Luke chants her name and applauds the effort, Katy offers a "shoooo-EY" because she has family from Memphis, and Lionel cites her age in being amazed that anyone can learn something in 15 minutes.



Judging the Judges, Part Deux

It's time for results, and barring something crazy, it seems like there's not much the judges can screw up. Mara, Jurnee, Marcio, Maddie and Ada are locks, and if I had to guess, they'll be rewarding boring old Caleb's consistency and Garrett's good looks growth. 

Conversely, Alyssa is the only easy cut, leaving Shannon, Ron, Effie and Amelia with slim chances of knocking out one of the country boys. Personally, I'd take Amelia over Garrett because I'm enamored with her look and the confidence she has that he lacks. Still, neither of her performances were particularly noteworthy. Is it really possible, though, that both pimp spot singers get cut?

The judges got it right last time, but will it happen again? Going to the Top 14 are:

Mara Justine (an easy call, giant voice and the best of the night)
Jurnee (the second best, comfortable on stage and makes it look easy)
Maddie Poppe (like shooting fish in a barrel)
Ada Vox (America will decide this queen's fate)
Caleb Lee Hutchinson (slow and steady wins the race)
Garrett Jacobs (I should be so lucky, lucky, lucky, lucky)
Marcio Donaldson (it's an even gender split, if you count Ada with the girls)

Katy reminds the losers that there are plenty of other Idol losers who went on to be winners in real life, so don't give up hope. But for now, you're all losers. Go home, losers!

The Time for Votes is Nigh

That, ladies and gents, is your Top 14, and it's tough to get worked-up about any snubs. Most won't have what it takes, but favorites are definitely emerging. Despite being raw, Mara has worked herself into contender status. And Jurnee in particular won me over in a way she hadn't previously. 

Ada remains an uber-talented question mark, and it will be interesting to see how America handles her once audiences take over the voting. The judges have done their part and done it well, though I'm curious if the overly-positive critiquing will stop once they embrace their new roles as influencers.
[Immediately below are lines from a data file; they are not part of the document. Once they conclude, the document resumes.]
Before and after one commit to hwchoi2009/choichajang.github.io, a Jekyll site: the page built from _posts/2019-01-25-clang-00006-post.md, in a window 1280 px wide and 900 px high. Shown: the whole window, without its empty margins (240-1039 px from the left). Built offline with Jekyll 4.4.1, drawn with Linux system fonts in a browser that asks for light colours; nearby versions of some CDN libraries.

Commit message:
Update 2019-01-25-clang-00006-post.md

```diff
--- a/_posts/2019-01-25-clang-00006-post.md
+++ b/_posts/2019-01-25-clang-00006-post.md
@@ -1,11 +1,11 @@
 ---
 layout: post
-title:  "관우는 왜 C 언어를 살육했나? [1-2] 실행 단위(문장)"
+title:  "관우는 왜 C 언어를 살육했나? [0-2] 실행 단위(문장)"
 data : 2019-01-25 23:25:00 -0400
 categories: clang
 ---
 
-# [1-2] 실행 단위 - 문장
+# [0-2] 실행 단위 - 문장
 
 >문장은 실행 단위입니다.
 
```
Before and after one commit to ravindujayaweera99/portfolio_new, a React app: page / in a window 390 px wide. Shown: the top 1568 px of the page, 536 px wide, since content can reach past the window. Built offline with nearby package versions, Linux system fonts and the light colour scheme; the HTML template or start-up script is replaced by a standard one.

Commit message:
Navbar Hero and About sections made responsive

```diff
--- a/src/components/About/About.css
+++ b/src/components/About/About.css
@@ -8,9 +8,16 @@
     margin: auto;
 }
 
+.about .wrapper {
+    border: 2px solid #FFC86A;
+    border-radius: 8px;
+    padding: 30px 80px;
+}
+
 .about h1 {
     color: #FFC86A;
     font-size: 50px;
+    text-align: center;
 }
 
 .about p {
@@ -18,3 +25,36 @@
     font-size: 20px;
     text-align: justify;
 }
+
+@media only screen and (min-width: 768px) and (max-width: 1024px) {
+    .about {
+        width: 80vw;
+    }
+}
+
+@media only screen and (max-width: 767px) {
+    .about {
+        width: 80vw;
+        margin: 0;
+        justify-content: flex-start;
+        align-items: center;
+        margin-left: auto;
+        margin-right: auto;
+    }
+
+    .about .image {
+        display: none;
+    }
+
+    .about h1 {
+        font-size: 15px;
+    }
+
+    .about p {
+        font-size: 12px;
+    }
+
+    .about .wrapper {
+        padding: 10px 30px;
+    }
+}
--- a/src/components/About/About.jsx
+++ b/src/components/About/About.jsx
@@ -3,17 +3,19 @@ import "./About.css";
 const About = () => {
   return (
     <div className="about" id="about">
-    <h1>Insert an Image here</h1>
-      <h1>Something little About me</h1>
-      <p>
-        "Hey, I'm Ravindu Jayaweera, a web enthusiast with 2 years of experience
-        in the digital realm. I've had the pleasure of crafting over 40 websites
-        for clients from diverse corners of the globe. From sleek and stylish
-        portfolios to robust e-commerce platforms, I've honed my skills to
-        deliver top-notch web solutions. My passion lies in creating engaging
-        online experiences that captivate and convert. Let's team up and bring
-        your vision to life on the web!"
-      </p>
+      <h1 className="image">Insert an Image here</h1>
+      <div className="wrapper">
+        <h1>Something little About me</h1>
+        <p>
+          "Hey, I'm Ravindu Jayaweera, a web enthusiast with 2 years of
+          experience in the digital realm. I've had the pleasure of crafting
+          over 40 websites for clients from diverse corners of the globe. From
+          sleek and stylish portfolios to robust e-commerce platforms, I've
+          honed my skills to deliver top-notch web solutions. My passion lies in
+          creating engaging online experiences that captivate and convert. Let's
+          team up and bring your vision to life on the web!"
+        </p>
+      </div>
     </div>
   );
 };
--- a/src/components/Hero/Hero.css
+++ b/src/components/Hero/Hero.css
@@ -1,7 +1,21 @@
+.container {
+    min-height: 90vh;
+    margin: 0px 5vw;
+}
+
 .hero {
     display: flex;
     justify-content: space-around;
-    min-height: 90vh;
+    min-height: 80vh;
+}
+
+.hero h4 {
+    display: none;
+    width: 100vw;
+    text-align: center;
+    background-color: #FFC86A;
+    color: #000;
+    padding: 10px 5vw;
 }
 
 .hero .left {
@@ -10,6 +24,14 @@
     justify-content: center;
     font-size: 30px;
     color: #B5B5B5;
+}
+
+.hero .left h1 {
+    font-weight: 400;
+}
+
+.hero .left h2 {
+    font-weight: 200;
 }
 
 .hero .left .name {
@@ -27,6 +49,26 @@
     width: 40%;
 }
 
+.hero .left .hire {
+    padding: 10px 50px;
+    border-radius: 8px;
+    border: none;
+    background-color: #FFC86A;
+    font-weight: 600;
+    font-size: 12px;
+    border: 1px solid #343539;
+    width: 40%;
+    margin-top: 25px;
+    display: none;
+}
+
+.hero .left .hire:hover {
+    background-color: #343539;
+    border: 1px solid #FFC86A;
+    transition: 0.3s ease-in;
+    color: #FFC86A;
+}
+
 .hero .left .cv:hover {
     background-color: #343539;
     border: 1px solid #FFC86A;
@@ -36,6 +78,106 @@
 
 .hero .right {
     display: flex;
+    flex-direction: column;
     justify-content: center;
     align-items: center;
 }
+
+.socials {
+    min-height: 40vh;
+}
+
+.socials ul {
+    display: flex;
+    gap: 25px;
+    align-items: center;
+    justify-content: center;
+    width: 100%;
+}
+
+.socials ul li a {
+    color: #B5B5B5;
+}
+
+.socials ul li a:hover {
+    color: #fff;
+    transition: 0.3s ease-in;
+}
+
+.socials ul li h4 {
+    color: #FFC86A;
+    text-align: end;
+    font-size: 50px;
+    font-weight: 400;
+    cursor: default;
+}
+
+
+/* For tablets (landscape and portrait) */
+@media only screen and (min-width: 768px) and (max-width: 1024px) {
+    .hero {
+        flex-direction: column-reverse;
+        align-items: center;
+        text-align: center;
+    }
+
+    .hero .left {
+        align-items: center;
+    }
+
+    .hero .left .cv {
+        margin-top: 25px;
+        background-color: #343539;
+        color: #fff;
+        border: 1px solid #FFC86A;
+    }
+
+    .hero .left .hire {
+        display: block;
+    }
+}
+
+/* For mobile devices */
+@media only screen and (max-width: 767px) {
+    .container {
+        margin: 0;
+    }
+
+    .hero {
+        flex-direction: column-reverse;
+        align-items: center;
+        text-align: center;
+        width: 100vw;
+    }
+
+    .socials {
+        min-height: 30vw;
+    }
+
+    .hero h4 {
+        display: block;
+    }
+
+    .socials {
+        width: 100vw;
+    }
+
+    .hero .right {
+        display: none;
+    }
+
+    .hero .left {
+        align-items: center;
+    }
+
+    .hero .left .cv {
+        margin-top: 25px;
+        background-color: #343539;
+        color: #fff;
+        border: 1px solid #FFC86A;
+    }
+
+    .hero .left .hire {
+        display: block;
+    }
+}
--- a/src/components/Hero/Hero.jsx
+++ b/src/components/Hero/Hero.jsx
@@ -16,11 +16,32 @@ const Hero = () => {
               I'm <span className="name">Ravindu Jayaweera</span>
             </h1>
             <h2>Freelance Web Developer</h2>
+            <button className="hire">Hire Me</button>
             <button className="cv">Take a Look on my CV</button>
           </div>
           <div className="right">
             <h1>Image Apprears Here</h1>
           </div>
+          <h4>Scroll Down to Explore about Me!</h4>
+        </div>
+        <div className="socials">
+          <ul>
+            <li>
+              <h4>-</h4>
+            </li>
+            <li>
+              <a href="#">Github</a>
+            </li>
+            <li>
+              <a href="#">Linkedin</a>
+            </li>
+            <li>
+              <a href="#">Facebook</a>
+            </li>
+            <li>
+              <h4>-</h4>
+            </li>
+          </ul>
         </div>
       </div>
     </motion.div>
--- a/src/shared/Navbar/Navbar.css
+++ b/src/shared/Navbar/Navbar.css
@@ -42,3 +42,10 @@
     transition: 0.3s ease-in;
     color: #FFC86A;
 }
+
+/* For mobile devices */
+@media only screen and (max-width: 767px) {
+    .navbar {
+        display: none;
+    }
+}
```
Do you agree with the seven singers heading to the Top 14 or did the judges get it wrong? Who do you think earned a spot and who should be leaving but isn't? And now that we know and have seen everyone, who do you see making it to the Top 5? Finally, who is your early pick to be the next American Idol? Let us know your thoughts in the comments section below. 

American Idol season 16 airs Sundays and Mondays at 8/7c on ABC. Want more news? Like our American Idol Facebook page.

(Image and videos courtesy of ABC)